The ring packet successfully delivered, the pilot prances off to our right, led by his drone.




The vows and rings are exchanged, the knot is tied. Applause.














The Unicorn cake is unveiled on the cake table, as are five additional wedding cakes made by Granddaughter.











Beer and hard cider flow from the Beericorn, after technical difficulties in establishing a flow are overcome.


The DJ who will wrangle the music during dinner sets up his mammoth array of music-playing equipment.



Daughter's Youngest Daughter and her BF make googly-eyes in front of the stage.




Daughter's Eldest Daughter (in Unicorn onesie) and BF (in Kangaroo onesie with a joey in its pouch) ...





The First Dance



Table decorations

The Unicorn cake is cut. I miss the Groom decapitating it (just as well, I might have cried) and Skittles cascaded down from the head. The Bride hands the Unicorn's horn to a thrilled guest.







A rapprochement between Bride and Flower Girl ...

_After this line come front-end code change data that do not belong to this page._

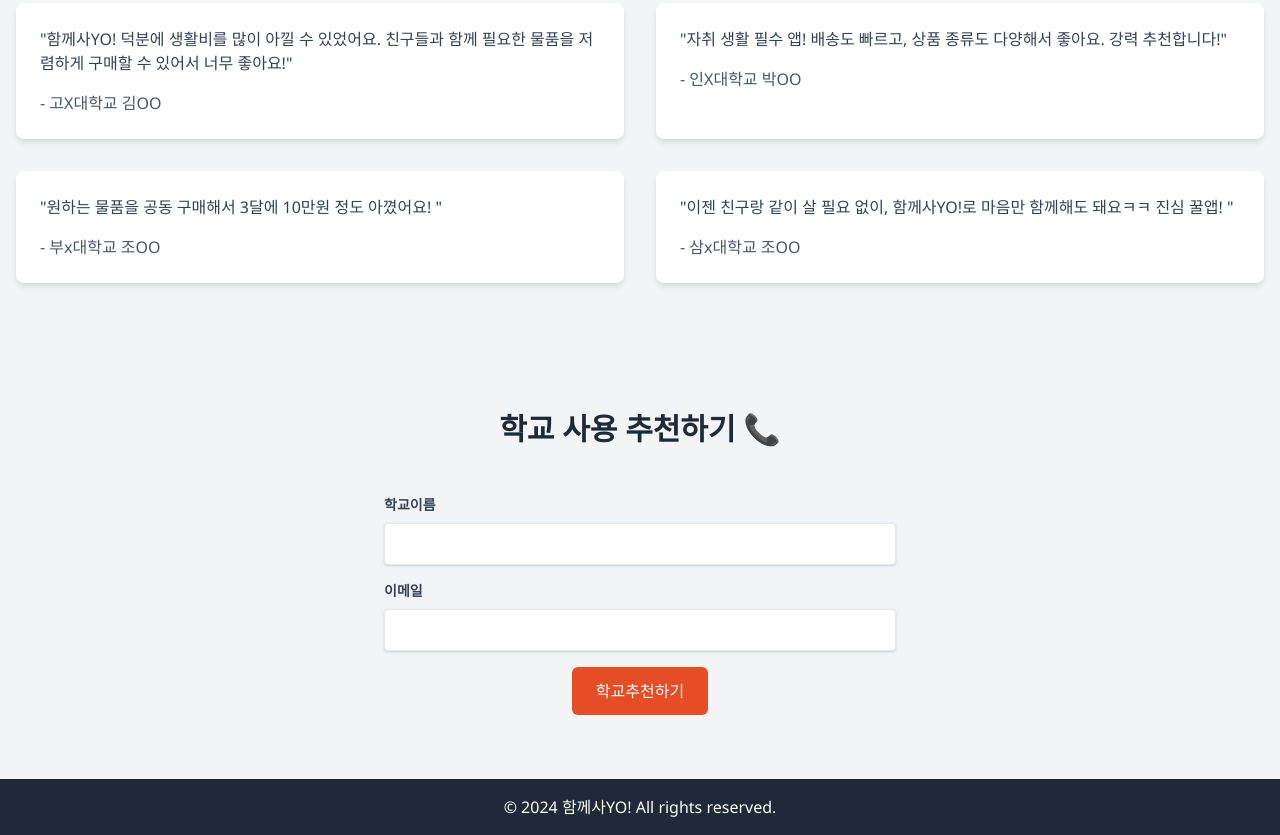
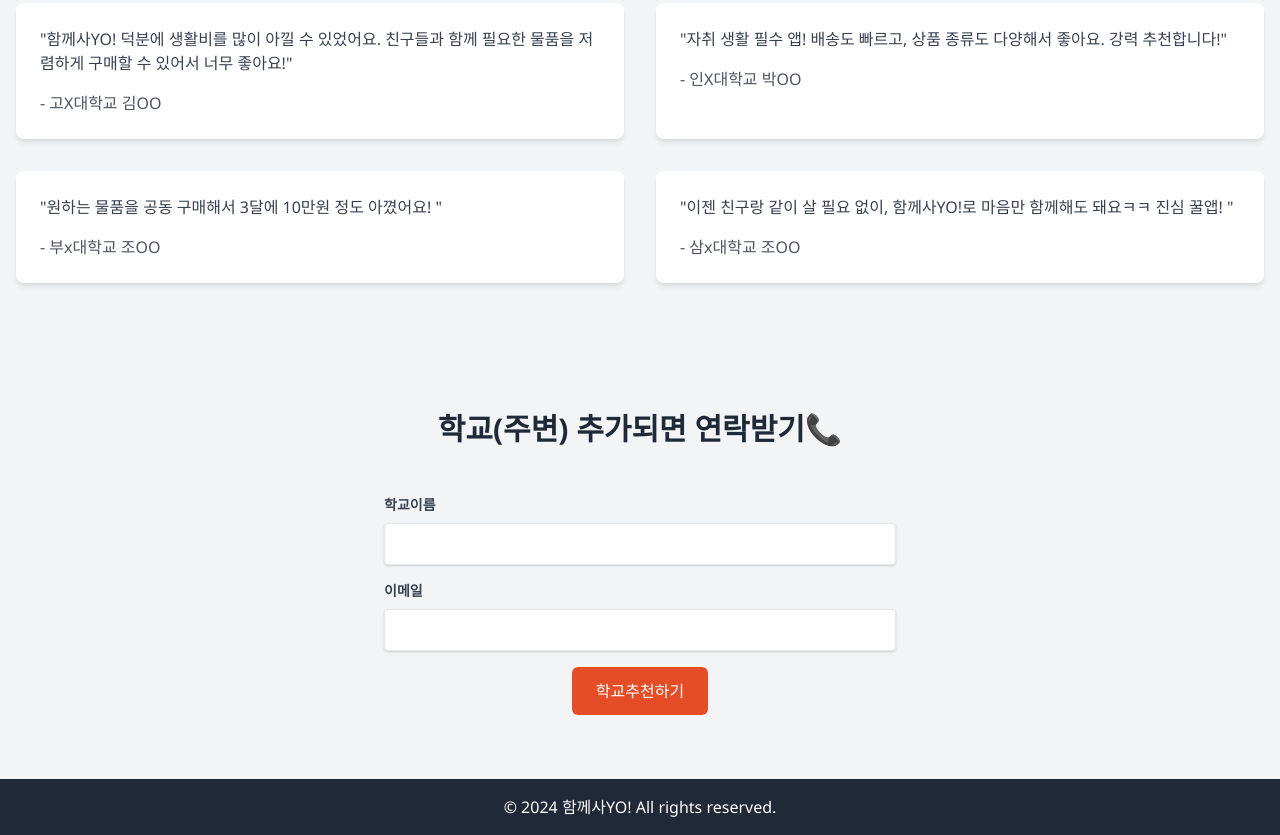
Before and after one commit to Youngwave1128/togetherbuy, a plain HTML site: page index.html in a window 1280 px wide. Shown: the part 1277-2112 px from the top of the page. Drawn offline with nearby package versions, Linux system fonts and the light colour scheme.

Commit message:
Update index.html

```diff
--- a/index.html
+++ b/index.html
@@ -184,7 +184,7 @@
   <!-- ✅ 학교추천 섹션 -->
   <section id="contact" class="bg-gray-100 py-16">
     <div class="container mx-auto px-4">
-      <h2 class="text-3xl font-semibold text-center text-gray-800 mb-12 fade-in">학교 사용 추천하기 📞</h2>
+      <h2 class="text-3xl font-semibold text-center text-gray-800 mb-12 fade-in">학교(주변) 추가되면 연락받기📞</h2>
       <form class="max-w-lg mx-auto" id="contactForm">
         <div class="mb-4">
           <label for="name" class="block text-gray-700 text-sm font-bold mb-2">학교이름</label>
```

The Wedding Night's dancing begins. We're a little more sedate tonight after last night's long evening.






Sister and Brother-in-Law behind Granddaughter ...



The members of my son's bands who played at the Rehearsal Dinner are among the wedding guests tonight. They've hired another local band to play for us.  They're a good band, with some nice vocals.




I've declined dancing these two nights, as much as I've wanted to dance, to avoid the spectacle of a face-plant by Granny on the dance floor. But my son is strong enough to catch me if I fall, so I get to have this one dance with him. Can you tell I'm smiling, inside and out?




Sister dances with the Kangaroo ...




... who shows off the joey.  We're all getting ready to say good-bye to the party. The Groom invites us all  to breakfast tomorrow at the Inn.




*     *     *     *     *

I've looked closely at all the photos for koala bears. I've magnified the bride's bouquet to inspect the flower fluffs. As close as I can tell, they are little fluffy unicorns. I think back at the giggles when they told us "koala bears."  I think we've been victims of misdirection. Why am I not surprised?

And so the Big Events moves toward its close.